[Your instructions]
Copy every line of the data in which the word "navbar" occurs.

(Entries taken from a collection)
______________________________

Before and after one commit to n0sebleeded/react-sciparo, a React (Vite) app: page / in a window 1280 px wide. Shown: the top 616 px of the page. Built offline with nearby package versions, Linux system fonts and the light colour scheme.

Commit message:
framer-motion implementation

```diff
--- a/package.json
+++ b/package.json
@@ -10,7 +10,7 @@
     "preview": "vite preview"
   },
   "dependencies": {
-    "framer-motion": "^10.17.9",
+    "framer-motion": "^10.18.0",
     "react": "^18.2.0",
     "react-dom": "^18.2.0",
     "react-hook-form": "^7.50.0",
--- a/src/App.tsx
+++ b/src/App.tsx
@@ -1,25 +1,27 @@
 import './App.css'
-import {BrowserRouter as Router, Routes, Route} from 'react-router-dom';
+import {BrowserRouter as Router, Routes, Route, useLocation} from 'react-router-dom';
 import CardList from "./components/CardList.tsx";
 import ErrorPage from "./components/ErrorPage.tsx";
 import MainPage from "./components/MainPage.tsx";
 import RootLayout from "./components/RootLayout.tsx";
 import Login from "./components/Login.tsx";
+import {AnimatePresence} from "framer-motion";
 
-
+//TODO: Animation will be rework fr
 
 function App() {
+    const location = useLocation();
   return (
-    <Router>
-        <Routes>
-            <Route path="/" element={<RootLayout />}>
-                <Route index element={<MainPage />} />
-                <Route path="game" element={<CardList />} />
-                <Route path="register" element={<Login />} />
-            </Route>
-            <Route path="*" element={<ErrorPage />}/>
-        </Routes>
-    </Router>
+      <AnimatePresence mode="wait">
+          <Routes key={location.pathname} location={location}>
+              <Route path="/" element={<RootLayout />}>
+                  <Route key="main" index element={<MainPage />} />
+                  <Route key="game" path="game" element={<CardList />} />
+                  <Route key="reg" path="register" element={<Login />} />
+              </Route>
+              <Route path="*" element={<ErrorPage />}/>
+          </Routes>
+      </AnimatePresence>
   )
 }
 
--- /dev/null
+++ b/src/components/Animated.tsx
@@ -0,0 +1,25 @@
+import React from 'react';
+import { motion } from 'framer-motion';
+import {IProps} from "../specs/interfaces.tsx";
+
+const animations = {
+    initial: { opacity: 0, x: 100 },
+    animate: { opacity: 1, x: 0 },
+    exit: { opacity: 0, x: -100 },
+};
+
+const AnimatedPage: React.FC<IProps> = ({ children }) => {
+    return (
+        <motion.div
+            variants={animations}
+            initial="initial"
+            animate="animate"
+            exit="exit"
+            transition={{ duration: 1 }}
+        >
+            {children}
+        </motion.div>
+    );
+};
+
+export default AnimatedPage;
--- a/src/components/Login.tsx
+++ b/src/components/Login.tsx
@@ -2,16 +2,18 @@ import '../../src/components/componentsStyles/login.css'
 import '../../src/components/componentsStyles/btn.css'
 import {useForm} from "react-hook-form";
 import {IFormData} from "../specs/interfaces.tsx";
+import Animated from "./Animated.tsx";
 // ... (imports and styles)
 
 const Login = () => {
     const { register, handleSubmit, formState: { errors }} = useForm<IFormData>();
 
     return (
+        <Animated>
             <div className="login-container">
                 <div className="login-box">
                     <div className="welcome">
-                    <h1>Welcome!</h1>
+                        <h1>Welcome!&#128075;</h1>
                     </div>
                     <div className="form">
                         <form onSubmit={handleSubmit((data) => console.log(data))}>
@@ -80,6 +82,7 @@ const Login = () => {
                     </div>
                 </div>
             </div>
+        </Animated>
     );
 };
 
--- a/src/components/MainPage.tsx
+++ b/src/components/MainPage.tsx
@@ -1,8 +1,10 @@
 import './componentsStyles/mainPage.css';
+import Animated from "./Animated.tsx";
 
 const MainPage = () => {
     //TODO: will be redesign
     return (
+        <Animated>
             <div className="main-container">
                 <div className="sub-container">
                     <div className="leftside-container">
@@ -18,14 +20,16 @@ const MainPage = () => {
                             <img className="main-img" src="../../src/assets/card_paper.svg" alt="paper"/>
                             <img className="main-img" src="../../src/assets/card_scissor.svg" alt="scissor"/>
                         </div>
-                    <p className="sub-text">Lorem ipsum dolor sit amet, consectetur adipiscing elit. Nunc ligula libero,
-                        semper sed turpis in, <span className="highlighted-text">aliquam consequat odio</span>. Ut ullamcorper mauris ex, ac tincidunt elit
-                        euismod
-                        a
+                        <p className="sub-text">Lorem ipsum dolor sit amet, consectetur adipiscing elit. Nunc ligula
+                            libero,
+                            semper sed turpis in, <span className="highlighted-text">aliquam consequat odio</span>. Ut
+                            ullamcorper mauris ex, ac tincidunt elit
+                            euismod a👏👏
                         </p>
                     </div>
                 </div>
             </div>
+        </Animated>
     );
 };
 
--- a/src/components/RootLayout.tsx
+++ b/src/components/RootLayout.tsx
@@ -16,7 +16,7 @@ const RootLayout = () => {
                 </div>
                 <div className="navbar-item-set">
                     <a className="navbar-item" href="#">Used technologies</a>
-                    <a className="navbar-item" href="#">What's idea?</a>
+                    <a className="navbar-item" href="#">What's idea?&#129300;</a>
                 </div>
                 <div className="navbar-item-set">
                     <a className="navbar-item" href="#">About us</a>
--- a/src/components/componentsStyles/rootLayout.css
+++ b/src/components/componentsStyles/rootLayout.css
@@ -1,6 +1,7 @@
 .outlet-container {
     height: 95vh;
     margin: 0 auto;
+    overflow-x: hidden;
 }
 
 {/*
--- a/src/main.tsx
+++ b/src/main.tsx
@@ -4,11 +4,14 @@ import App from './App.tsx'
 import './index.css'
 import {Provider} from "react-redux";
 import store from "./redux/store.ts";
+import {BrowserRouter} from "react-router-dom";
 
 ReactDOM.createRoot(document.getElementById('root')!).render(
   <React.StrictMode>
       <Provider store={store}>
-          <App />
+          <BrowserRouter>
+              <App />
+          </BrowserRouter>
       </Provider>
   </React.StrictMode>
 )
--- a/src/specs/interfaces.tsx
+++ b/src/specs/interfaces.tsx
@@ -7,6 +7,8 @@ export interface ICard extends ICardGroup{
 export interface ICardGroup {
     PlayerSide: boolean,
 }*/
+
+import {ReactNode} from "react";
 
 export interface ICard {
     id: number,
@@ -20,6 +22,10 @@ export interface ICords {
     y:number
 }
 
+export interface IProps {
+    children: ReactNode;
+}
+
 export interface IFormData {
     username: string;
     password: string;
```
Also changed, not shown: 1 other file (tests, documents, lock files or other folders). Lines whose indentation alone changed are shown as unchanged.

______________________________

[Exercise solution]
                 <div className="navbar-item-set">
                     <a className="navbar-item" href="#">Used technologies</a>
-                    <a className="navbar-item" href="#">What's idea?</a>
+                    <a className="navbar-item" href="#">What's idea?&#129300;</a>
                 <div className="navbar-item-set">
                     <a className="navbar-item" href="#">About us</a>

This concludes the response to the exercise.